[HOW TO COMPLETE THIS TASK]
Search the material for the string "extrabold", then return every line where it is found.

Start of DATA LISTING

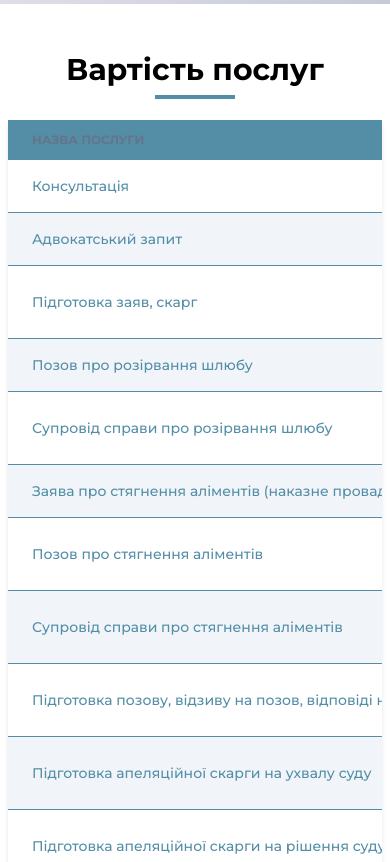
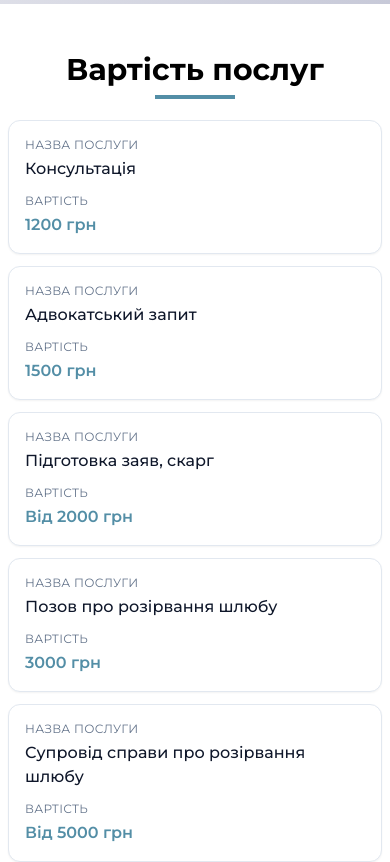
Before and after one commit to YaroslavPrystupluk/lawyer-lischynska, a React (Vite) app: page /pricing in a window 390 px wide. Shown: the part 840-1702 px from the top of the page. Built offline with nearby package versions, Linux system fonts and the light colour scheme.

Commit message:
start blog

```diff
--- a/public/prices.json
+++ b/public/prices.json
@@ -7,7 +7,7 @@
   {
     "id": 2,
     "name": "Адвокатський запит",
-    "price": "1000 грн"
+    "price": "1500 грн"
   },
   {
     "id": 3,
--- a/src/components/Header/components/Navbar/components/MenuDesctop.tsx
+++ b/src/components/Header/components/Navbar/components/MenuDesctop.tsx
@@ -2,15 +2,15 @@ import { FC } from "react";
 import { NavLink } from "react-router-dom";
 import {
   PopoverGroup,
-  Popover,
-  PopoverButton,
-  PopoverPanel,
+  // Popover,
+  // PopoverButton,
+  // PopoverPanel,
 } from "@headlessui/react";
-import { IoIosArrowDown } from "react-icons/io";
+// import { IoIosArrowDown } from "react-icons/io";
 
 import {
   COMMON_ROUTES_NAME,
-  COMMON_ROUTES_NAME_SUBMENU,
+  // COMMON_ROUTES_NAME_SUBMENU,
 } from "../../../../../constants/constants";
 
 const MenuDesctop: FC = () => {
@@ -32,56 +32,56 @@ const MenuDesctop: FC = () => {
           </div>
         ))}
 
-        <Popover className="relative">
-          {({ open, close }) => (
-            <>
-              <PopoverButton
-                className={`text-black/70 px-2 pb-2 lg:text-base sm:text-sm font-semibold uppercase hover:border-primary hover:border-b-2 hover:border-solid hover:text-primary outline-none ${
-                  open
-                    ? "border-primary border-b-2 hover:border-solid text-primary"
-                    : ""
-                }`}
-              >
-                {COMMON_ROUTES_NAME_SUBMENU[0].name}
-                <IoIosArrowDown
-                  aria-hidden="true"
-                  className={`ml-2 h-4 w-4 inline-block text-black/30 transition-transform ${
-                    open ? "rotate-180" : ""
-                  }`}
-                />
-              </PopoverButton>
-              <PopoverPanel
-                transition
-                className="absolute -left-8 top-full z-10 mt-5 w-screen max-w-[250px] overflow-hidden rounded-lg bg-slate-600 shadow-lg ring-1 ring-primary transition data-[closed]:translate-y-1 data-[closed]:opacity-0 data-[enter]:duration-200 data-[leave]:duration-150 data-[enter]:ease-out data-[leave]:ease-in"
-              >
-                <div className="p-4">
-                  {COMMON_ROUTES_NAME_SUBMENU[0].submenu.map((item) => (
-                    <div
-                      key={item.id}
-                      className="group relative flex items-center rounded-lg text-sm"
-                    >
-                      <div className="h-11 w-11 rounded-lg">
-                        <div className="absolute inset-0">
-                          <NavLink
-                            to={item.to}
-                            className={({ isActive }) =>
-                              isActive
-                                ? "text-primary py-2 lg:text-base sm:text-sm  font-semibold uppercase pl-2 before:content-['>'] before:mr-1 before:text-sm before:font-extrabold"
-                                : "text-white lg:text-base sm:text-sm font-semibold uppercase hover:text-primary hover:pl-2 hover:before:content-['>'] hover:before:font-extrabold transition-all duration-300 ease-in-out before:mr-1 before:text-sm"
-                            }
-                            onClick={() => close()}
-                          >
-                            {item.name}
-                          </NavLink>
-                        </div>
-                      </div>
-                    </div>
-                  ))}
-                </div>
-              </PopoverPanel>
-            </>
-          )}
-        </Popover>
+        {/*<Popover className="relative">*/}
+        {/*  {({ open, close }) => (*/}
+        {/*    <>*/}
+        {/*      <PopoverButton*/}
+        {/*        className={`text-black/70 px-2 pb-2 lg:text-base sm:text-sm font-semibold uppercase hover:border-primary hover:border-b-2 hover:border-solid hover:text-primary outline-none ${*/}
+        {/*          open*/}
+        {/*            ? "border-primary border-b-2 hover:border-solid text-primary"*/}
+        {/*            : ""*/}
+        {/*        }`}*/}
+        {/*      >*/}
+        {/*        {COMMON_ROUTES_NAME_SUBMENU[0].name}*/}
+        {/*        <IoIosArrowDown*/}
+        {/*          aria-hidden="true"*/}
+        {/*          className={`ml-2 h-4 w-4 inline-block text-black/30 transition-transform ${*/}
+        {/*            open ? "rotate-180" : ""*/}
+        {/*          }`}*/}
+        {/*        />*/}
+        {/*      </PopoverButton>*/}
+        {/*      <PopoverPanel*/}
+        {/*        transition*/}
+        {/*        className="absolute -left-8 top-full z-10 mt-5 w-screen max-w-[250px] overflow-hidden rounded-lg bg-slate-600 shadow-lg ring-1 ring-primary transition data-[closed]:translate-y-1 data-[closed]:opacity-0 data-[enter]:duration-200 data-[leave]:duration-150 data-[enter]:ease-out data-[leave]:ease-in"*/}
+        {/*      >*/}
+        {/*        <div className="p-4">*/}
+        {/*          {COMMON_ROUTES_NAME_SUBMENU[0].submenu.map((item) => (*/}
+        {/*            <div*/}
+        {/*              key={item.id}*/}
+        {/*              className="group relative flex items-center rounded-lg text-sm"*/}
+        {/*            >*/}
+        {/*              <div className="h-11 w-11 rounded-lg">*/}
+        {/*                <div className="absolute inset-0">*/}
+        {/*                  <NavLink*/}
+        {/*                    to={item.to}*/}
+        {/*                    className={({ isActive }) =>*/}
+        {/*                      isActive*/}
+        {/*                        ? "text-primary py-2 lg:text-base sm:text-sm  font-semibold uppercase pl-2 before:content-['>'] before:mr-1 before:text-sm before:font-extrabold"*/}
+        {/*                        : "text-white lg:text-base sm:text-sm font-semibold uppercase hover:text-primary hover:pl-2 hover:before:content-['>'] hover:before:font-extrabold transition-all duration-300 ease-in-out before:mr-1 before:text-sm"*/}
+        {/*                    }*/}
+        {/*                    onClick={() => close()}*/}
+        {/*                  >*/}
+        {/*                    {item.name}*/}
+        {/*                  </NavLink>*/}
+        {/*                </div>*/}
+        {/*              </div>*/}
+        {/*            </div>*/}
+        {/*          ))}*/}
+        {/*        </div>*/}
+        {/*      </PopoverPanel>*/}
+        {/*    </>*/}
+        {/*  )}*/}
+        {/*</Popover>*/}
       </div>
     </PopoverGroup>
   );
--- a/src/pages/common/Pricing.tsx
+++ b/src/pages/common/Pricing.tsx
@@ -49,48 +49,84 @@ const Pricing: FC = () => {
             <TitleChapter>Вартість послуг</TitleChapter>
         </div>
 
-      <div className="relative overflow-x-auto shadow-md sm:rounded-lg">
         {loading && (
-          <div className="text-center text-gray-500 py-4">
+            <div className="text-center text-gray-500 py-8">
                 <Spiner />
             </div>
         )}
 
-        {error && <p className="text-center text-red-600 py-4">{error}</p>}
+        {error && <p className="text-center text-red-600 py-6">{error}</p>}
 
         {!loading && !error && (
-          <table className="w-full text-sm text-left rtl:text-right text-slate-500 dark:text-gray-400">
-            <thead className="text-xs uppercase bg-primary text-gray-700">
+            <>
+                {/* Mobile: cards */}
+                <div className="md:hidden space-y-3">
+                    {prices.map(({ id, name, price }) => (
+                        <div
+                            key={id}
+                            className="rounded-xl border border-slate-200 bg-white p-4 shadow-sm"
+                        >
+                            <div className="text-xs uppercase tracking-wide text-slate-500">
+                                Назва послуги
+                            </div>
+                            <div className="mt-1 font-medium text-slate-900 break-words">
+                                {name}
+                            </div>
+
+                            <div className="mt-3 text-xs uppercase tracking-wide text-slate-500">
+                                Вартість
+                            </div>
+                            <div className="mt-1 font-semibold text-primary">
+                                {price}
+                            </div>
+                        </div>
+                    ))}
+                </div>
+
+                {/* Desktop/Tablet: table */}
+                <div className="relative mt-2 overflow-x-auto rounded-xl border border-slate-200 shadow-sm hidden md:block">
+                    <table className="w-full table-fixed text-left text-sm text-slate-600">
+                        <caption className="sr-only">
+                            Перелік послуг та їх вартість
+                        </caption>
+                        <thead className="bg-primary/10 text-xs uppercase text-slate-700 sticky top-0 z-10">
                         <tr>
-                <th scope="col" className="px-6 py-3">
+                            <th scope="col" className="px-6 py-3 w-3/4">
                                 Назва послуги
                             </th>
-                <th scope="col" className="px-6 py-3">
+                            <th scope="col" className="px-6 py-3 w-1/4">
                                 Вартість
                             </th>
                         </tr>
                         </thead>
                         <tbody>
-              {prices.map(({ id, name, price }) => (
+                        {prices.map(({ id, name, price }, idx) => (
                             <tr
                                 key={id}
-                  className="odd:bg-white even:bg-slate-100 border-b border-prymary text-primary"
+                                className={`
+                      border-t border-slate-100
+                      ${idx % 2 === 0 ? "bg-white" : "bg-slate-50"}
+                    `}
                             >
                                 <th
                                     scope="row"
-                    className="px-6 py-4 font-medium text-gray-900 whitespace-nowrap dark:text-white"
+                                    className="px-6 py-4 font-medium text-slate-900 break-words"
                                 >
                                     {name}
                                 </th>
-                  <td className="px-6 py-4 font-bold">{price}</td>
+                                <td className="px-6 py-4 font-semibold text-primary whitespace-nowrap">
+                                    {price}
+                                </td>
                             </tr>
                         ))}
                         </tbody>
                     </table>
+                </div>
+            </>
         )}
-      </div>
     </>
   );
 };
 
+
 export default Pricing;
```
Lines whose indentation alone changed are shown as unchanged.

End of DATA LISTING

[EXERCISE ANSWER]
-                                ? "text-primary py-2 lg:text-base sm:text-sm  font-semibold uppercase pl-2 before:content-['>'] before:mr-1 before:text-sm before:font-extrabold"
-                                : "text-white lg:text-base sm:text-sm font-semibold uppercase hover:text-primary hover:pl-2 hover:before:content-['>'] hover:before:font-extrabold transition-all duration-300 ease-in-out before:mr-1 before:text-sm"
+        {/*                        ? "text-primary py-2 lg:text-base sm:text-sm  font-semibold uppercase pl-2 before:content-['>'] before:mr-1 before:text-sm before:font-extrabold"*/}
+        {/*                        : "text-white lg:text-base sm:text-sm font-semibold uppercase hover:text-primary hover:pl-2 hover:before:content-['>'] hover:before:font-extrabold transition-all duration-300 ease-in-out before:mr-1 before:text-sm"*/}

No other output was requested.